Seniors Struggle to Visit Doctor – Report
Thursday, 31st October 2013 at 9:01 am
Seniors are missing out on healthcare and public transport to keep up with the costs of basic essentials such as utility bills, according to a new report from National Seniors Australia Productive Ageing Centre.
The report, A squeeze on spending? An update on household living costs for senior Australians, reveals more than half a million low-income senior households are spending on average four-fifths of their incomes on essentials such as water, gas, insurance, medical services and rates – all of which have risen by more than double the inflation rate over the past five years.
The report showed 15 per cent of households – mostly pensioner households – were no longer spending any money on medical fees, public transport, eating out, clothing, cigarettes and alcohol, or car and home maintenance.
National Seniors chief executive Michael O’Neill said some of the findings from today’s report were alarming.
"This study looked at household cost of living pressures affecting the over 50s and examined the changes in spending behaviour caused by higher prices in essential items,” O’Neill said.
“A very worrying trend is the fact that some seniors may not be receiving health care when they need it because they have been forced to cut their spending.
“We are also seeing an increase in low-income seniors living in rental houses, making them extremely vulnerable to the ups and downs of the housing market’s rent cycle.”
The report also found the number of senior households reliant on the pension grew by 55,000 (6.5 per cent) between 2006 and 2011 as a result of more baby boomers reaching age 65.
The biggest price increase was for electricity, which rose by 83 per cent – more than six times the overall rate of inflation.
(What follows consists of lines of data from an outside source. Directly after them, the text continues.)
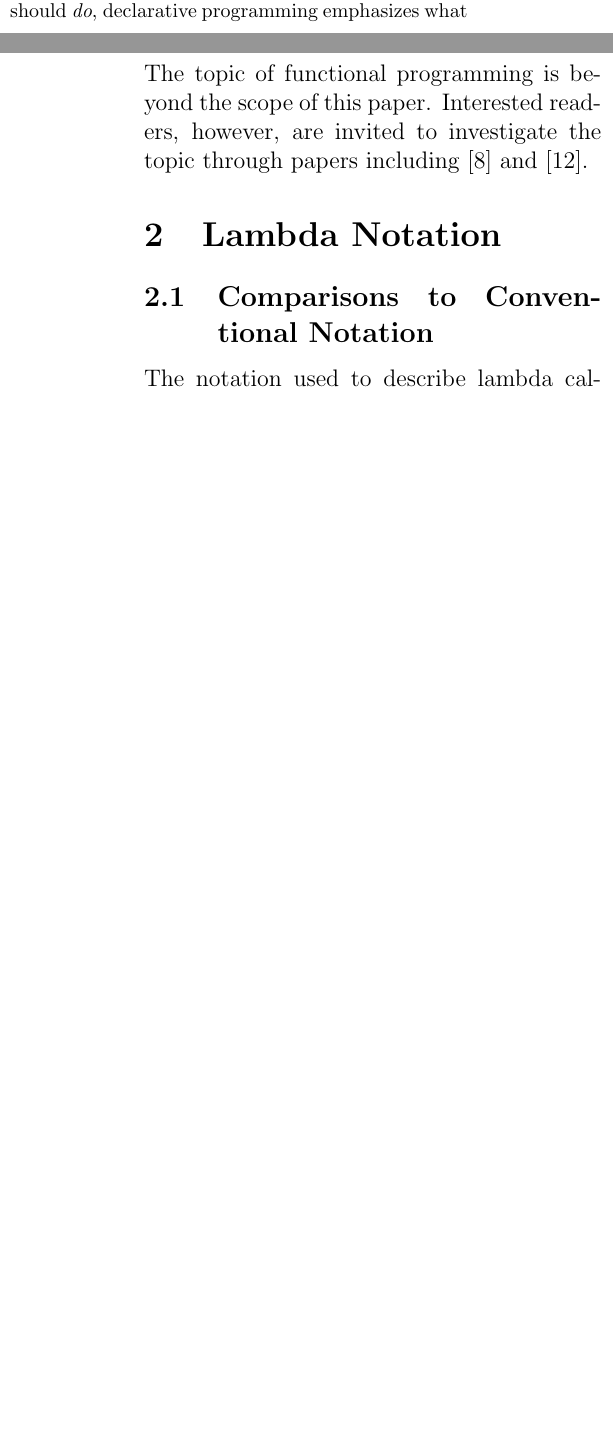
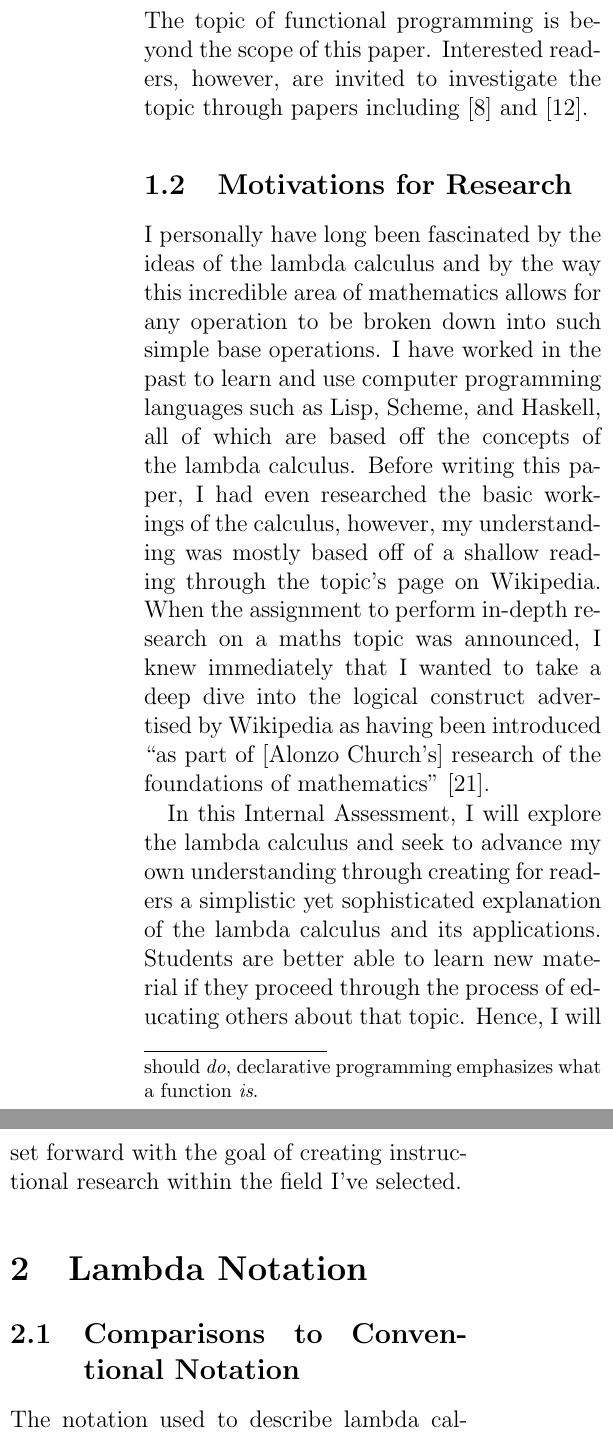
Before and after one commit to ErikBoesen/ia_math, a LaTeX paper (ia.tex): two parts of the columns of pages 4 and 5 of 12 before the commit and two parts of the columns of page 5 of 13 after it, joined at a grey line, cut so that both start at the same text, the shorter picture padded with empty space. Compiled offline with pdfLaTeX.

Commit message:
Add rationale in intro

```diff
--- a/ia.tex
+++ b/ia.tex
@@ -36,5 +36,10 @@ The notation and concept of the lambda calculus (also referred to simply as lamb
 
 More recently, the system and its logical process has gained new notoriety as the basis for new forms of computer programming. The lambda calculus is a ``universal programming language'' \cite{rojastutorial}, and can, on its own, represent and perform the computations of a Turing machine and vice versa, even without a computer to run it. The lambda calculus is the basis for functional programming languages, or those whose attributes include treating functions as data and using a declarative programming paradigm\footnote{Declarative programming refers to the style of programming or mathematical notation where logic, not ``control flow,'' of a program is defined \cite{declarativeprogadv}. Rather than specifying a sequence of instructions, a declarative programmer would specify what logic functions contain, not necessarily in a linear manner. In short, while non-declarative (``imperative'') programming involves determination of what a function should \textit{do}, declarative programming emphasizes what a function \textit{is}.} \cite{hudakevolution}. The topic of functional programming is beyond the scope of this paper. Interested readers, however, are invited to investigate the topic through papers including \cite{totalfp} and \cite{hudakevolution}.
+
+\subsection{Motivations for Research}
+I personally have long been fascinated by the ideas of the lambda calculus and by the way this incredible area of mathematics allows for any operation to be broken down into such simple base operations. I have worked in the past to learn and use computer programming languages such as Lisp, Scheme, and Haskell, all of which are based off the concepts of the lambda calculus. Before writing this paper, I had even researched the basic workings of the calculus, however, my understanding was mostly based off of a shallow reading through the topic's page on Wikipedia. When the assignment to perform in-depth research on a maths topic was announced, I knew immediately that I wanted to take a deep dive into the logical construct advertised by Wikipedia as having been introduced ``as part of [Alonzo Church's] research of the foundations of mathematics" \cite{wikipedialc}.
+
+In this Internal Assessment, I will explore the lambda calculus and seek to advance my own understanding through creating for readers a simplistic yet sophisticated explanation of the lambda calculus and its applications. Students are better able to learn new material if they proceed through the process of educating others about that topic. Hence, I will set forward with the goal of creating instructional research within the field I've selected.
 
 \section{Lambda Notation}
 \subsection{Comparisons to Conventional Notation}
```
Also changed, not shown: ia.tex (2 more changed lines).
In 2011, almost a quarter of a million (245,000) senior households said they had been unable to pay their utility (electricity, gas or telephone) bills on time and the proportion of pensioners unable to pay their utilities bills rose by 13 per cent over five years.
Over the five years to March 2013, the majority of the top 10 price rises were for essential household goods or services.